As a natural hoarder, I tend to have quite a few beers (and other drinks!) lurking in the back of cupboards, either being saved for a “special occasion” or because I’m just never in quite the right mood for it. It turns out that I’m not alone in this, because Mark Dredge over at Pencil and Spoon came up with the very sensible idea of creating a special occasion just for opening those bottles. He calls this community blog project OpenIt!
My OpenIt!, then, is Islay Ales’ Bruichladdich 2008 Peat Ale, a 7.6%, bottle conditioned beer brewed especially for the Fèis Ìle – Islay’s annual week long whisky and music festival. As I’m a huge Islay whisky fan, Kavey took me to Islay for my birthday a few years ago, which rather handily falls in Fèis Ìle. We returned for a second visit 2 years ago, again during the festival. Being a big beer fan as well, I had to visit the only brewery on the island, and came home with a couple of bottles of this very unique beer.
First, a quick whisky lesson. Whisky is, essentially, distilled beer. They make a beer, only rather than pouring it into casks and bottles, they put it into stills instead. Unlike for beer, the barley used for whisky is traditionally dried and malted over peat fires, which is what leads to the smokiness which is especially evident in Islay whiskies.
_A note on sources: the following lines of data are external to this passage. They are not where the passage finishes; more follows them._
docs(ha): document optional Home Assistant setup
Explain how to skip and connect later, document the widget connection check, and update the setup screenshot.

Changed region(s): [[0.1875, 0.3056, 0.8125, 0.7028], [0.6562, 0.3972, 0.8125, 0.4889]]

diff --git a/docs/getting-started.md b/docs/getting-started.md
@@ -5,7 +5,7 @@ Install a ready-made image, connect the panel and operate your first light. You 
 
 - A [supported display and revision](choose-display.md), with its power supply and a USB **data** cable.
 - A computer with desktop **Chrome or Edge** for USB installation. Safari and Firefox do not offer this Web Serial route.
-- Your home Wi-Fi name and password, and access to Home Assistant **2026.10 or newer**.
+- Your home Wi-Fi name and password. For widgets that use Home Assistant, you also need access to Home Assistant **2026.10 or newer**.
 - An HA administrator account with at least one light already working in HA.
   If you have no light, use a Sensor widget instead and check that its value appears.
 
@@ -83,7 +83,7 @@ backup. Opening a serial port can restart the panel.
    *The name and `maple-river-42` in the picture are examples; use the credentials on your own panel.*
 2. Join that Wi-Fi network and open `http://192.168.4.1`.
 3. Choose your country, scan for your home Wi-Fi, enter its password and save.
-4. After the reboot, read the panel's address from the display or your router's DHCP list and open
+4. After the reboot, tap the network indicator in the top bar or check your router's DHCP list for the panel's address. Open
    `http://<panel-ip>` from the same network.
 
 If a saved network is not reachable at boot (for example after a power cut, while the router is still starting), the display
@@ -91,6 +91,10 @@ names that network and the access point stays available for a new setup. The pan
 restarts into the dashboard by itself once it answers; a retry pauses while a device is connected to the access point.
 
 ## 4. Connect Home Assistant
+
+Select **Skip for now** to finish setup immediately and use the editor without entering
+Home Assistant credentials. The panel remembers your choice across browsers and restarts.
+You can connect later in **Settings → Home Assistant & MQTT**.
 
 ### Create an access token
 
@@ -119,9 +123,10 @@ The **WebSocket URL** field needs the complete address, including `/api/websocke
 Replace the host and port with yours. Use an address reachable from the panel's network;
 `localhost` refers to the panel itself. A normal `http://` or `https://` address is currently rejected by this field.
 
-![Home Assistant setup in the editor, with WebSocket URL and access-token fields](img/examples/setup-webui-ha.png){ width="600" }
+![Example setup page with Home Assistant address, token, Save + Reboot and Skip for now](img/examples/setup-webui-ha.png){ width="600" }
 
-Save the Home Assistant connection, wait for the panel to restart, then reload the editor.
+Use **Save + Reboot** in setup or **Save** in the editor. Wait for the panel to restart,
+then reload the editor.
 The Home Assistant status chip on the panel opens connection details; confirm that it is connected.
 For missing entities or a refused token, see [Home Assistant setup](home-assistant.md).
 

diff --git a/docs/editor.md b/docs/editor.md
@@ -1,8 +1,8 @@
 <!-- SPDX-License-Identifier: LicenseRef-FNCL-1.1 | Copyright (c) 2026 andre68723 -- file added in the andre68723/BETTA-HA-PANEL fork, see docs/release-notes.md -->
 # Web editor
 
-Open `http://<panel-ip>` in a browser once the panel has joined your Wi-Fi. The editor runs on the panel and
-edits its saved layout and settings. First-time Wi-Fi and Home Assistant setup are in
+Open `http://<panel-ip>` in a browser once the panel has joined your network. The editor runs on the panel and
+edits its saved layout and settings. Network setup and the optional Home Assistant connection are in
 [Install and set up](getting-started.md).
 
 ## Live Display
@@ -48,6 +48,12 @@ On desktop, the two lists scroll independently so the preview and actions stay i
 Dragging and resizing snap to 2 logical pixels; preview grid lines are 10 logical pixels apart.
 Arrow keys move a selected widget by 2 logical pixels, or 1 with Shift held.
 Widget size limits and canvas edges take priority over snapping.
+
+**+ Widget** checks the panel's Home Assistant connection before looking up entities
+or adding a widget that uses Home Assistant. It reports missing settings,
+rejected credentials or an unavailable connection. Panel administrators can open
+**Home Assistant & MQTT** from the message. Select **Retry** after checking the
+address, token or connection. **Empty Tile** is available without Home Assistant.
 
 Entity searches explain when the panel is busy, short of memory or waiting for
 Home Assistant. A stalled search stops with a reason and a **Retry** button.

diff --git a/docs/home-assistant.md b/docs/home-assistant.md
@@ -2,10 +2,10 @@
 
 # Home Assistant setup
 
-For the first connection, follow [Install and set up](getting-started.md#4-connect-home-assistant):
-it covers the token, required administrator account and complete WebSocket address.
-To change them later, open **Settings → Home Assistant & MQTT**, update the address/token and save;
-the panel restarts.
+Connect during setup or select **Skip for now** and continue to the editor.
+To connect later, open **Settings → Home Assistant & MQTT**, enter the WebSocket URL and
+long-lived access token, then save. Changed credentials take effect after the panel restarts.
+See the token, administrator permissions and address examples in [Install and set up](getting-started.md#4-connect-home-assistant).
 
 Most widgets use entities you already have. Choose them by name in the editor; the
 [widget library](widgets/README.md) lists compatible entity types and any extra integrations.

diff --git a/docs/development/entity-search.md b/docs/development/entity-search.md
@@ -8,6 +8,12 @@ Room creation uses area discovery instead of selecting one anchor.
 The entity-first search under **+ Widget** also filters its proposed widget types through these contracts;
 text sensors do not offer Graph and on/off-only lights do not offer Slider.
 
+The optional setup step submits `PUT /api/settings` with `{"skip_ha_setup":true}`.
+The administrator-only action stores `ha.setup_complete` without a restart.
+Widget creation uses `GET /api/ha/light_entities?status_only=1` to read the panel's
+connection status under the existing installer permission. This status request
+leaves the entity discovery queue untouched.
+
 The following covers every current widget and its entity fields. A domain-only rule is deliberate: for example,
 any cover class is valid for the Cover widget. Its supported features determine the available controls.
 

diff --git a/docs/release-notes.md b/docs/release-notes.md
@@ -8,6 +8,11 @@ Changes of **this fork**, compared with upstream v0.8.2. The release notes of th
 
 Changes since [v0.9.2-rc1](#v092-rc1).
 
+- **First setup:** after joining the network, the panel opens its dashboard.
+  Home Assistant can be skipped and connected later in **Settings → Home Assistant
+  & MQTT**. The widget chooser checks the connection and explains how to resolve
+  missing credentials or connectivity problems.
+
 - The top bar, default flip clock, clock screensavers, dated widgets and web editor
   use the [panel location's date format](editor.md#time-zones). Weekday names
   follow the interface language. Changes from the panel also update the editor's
Islay Ales have developed a tradition of brewing a Peat Ale for the annual Fèis Ìle using malt that has had the heavy “peating” treatment usually reserved for whisky making, rather than regular beer-making malts. The result is a strong, smoke-filled brew which evokes more mental images of distilleries than of breweries.
On opening, it’s quickly overflowing the bottle; it’s a very lively beer – no doubt because it’s 18 months past it’s best before date. It pours a little murky, with the rather appropriate colour of a light Bruichladdich whisky; the head is fine and frothy with plenty of fine bubbles still rising. The smell is overpoweringly smoky, of bonfires but with a definite sweet malt underneath.
In the mouth, it’s got a good firm body to it; the smoke is still pretty intense, lingering past most of the other flavours. The malt is sweet and subtle, and there’s a real citrus lime tang with a dryness that leads into the smoke. It really doesn’t taste like the 7.6% on the bottle. What it does taste like is that you’re sipping a rather interesting beer whilst stood next to the peat fires of a distillery’s malting floor.
It’s a very odd beer, which I didn’t particularly like when I originally tried it – and to be fair, I can still see why. The smoke is overpowering, and it comes dangerously close to tasting like some tyke has put out his cigar in your beer. It’s *almost* delicious, and if they can cut back just a touch on the peat I’d be begging them to brew it all year around. Seems like a reason (if I needed one) to get back to Islay for another festival!